As Gordon Brown starts his transition from chancellor to prime minister, it is vital that public transport procurement gets its act together.
This week's report by Mike Nichols into cost ination on the Highways Agency's Targeted Programme of Improvements highlights the fundamental challenge for the Department for Transport - to agree precisely what has to be done. Early.
As Nichols explains: 'The report is not saying the Agency is paying more than it should do for its schemes. Rather, there have been signicant increases in cost estimates.' This is signi cant because it is an old, old story when it comes to publicly financed infrastructure and, in particular, transport schemes. And with Brown's forthcoming comprehensive spending review set to reveal a significant tightening of public sector funding going forward, getting more for the money will be vital in future.
By all accounts rail is at last getting itself together when it comes to delivering to time and budget, and the Nichols Report recognises that Network Rail's Guide to Railway Investment Projects (GRIP) process has made signicant in-roads towards controlling programme and expenditure.
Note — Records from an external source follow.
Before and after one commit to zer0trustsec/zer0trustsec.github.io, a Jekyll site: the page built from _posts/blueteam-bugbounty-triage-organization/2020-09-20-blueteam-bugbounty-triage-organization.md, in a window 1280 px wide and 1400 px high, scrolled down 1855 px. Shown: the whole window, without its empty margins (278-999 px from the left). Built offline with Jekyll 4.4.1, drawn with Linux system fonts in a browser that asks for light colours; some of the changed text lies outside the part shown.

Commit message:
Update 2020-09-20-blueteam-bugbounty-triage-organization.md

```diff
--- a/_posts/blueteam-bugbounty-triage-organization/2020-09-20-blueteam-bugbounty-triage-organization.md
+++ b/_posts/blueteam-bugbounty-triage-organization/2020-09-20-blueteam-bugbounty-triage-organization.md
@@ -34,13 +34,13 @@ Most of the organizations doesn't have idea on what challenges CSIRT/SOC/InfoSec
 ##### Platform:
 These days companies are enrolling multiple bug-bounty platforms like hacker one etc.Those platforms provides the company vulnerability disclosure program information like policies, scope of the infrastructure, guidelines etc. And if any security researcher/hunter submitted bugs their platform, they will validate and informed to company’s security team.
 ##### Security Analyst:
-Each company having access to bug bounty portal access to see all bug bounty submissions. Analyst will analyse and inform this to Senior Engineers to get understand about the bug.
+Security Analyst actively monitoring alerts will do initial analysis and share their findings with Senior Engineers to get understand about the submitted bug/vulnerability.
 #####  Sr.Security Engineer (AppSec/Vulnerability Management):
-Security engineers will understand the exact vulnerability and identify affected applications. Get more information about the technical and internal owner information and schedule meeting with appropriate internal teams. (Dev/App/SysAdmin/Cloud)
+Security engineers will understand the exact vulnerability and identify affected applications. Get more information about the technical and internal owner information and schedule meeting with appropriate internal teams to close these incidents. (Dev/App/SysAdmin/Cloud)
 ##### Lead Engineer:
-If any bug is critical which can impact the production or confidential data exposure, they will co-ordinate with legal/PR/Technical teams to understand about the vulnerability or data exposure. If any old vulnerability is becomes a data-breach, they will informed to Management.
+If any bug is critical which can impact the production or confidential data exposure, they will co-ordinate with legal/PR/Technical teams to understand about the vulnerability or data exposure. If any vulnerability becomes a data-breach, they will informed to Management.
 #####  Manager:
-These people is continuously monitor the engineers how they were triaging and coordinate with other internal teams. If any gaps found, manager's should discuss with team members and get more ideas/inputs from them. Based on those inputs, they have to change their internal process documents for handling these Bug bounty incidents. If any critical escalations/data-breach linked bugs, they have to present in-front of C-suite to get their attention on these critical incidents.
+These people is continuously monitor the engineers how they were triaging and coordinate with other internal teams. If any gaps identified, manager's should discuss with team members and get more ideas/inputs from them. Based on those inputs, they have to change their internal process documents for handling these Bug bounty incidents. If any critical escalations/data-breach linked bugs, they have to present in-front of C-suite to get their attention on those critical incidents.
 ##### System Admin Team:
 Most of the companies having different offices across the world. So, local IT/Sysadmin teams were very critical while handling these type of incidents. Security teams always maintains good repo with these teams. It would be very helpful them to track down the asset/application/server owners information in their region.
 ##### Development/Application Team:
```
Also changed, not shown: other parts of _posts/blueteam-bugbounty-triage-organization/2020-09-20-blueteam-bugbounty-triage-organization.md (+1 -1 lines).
The recommendation that GRIP be adapted for use on highway schemes is perhaps the nal nail in the Highways Agency's once-lauded procurement strategy. Even the railways are now capable of delivering better value for public money.
But the big change on the railways is less to do with how projects are delivered - although clearly there has been substantial reform in the way construction activities are procured and managed - but more to do with keeping very m control over what has to be done.
It is a point echoed by Terry Morgan, chief executive of Tube Lines, as he attempts to drive a private sector approach into London Underground.
Historically projects on the Underground were planned and procured around cost estimates based largely on available budgets rather than scope of work.
This deliberate underscoping led to projects such as the Jubilee Line Extension tripling in cost and missing deadline by two years, and more recently to station refurbishments increasing in cost 10-fold.
The battle that the Highways Agency has been waging has been less about construction risk and more about planning risk. Therefore what Nichols suggests is not rocket science and is not even really very new thinking. But it is stuff that simply has to be said.
Fundamentally, good project management is fairly straightforward: decide early what is needed and then x the scope.
After that, realistic cost estimates must be found based on the actual work rather than the available budget before moving forward toward construction.
So simple in theory. The key is to ensure that it is possible to take each step without being hindered by political or outside interference.
The Highways Agency has some work to do. It must get greater clarity over what has to be done. It must get greater clarity over what cash is available. Then it must get the right skills and processes in place to deliver to the strict regime that Prime Minister Brown will demand.
And the ultimate solution starts with clear thinking at the Department for Transport.
Antony Oliver is NCE's editor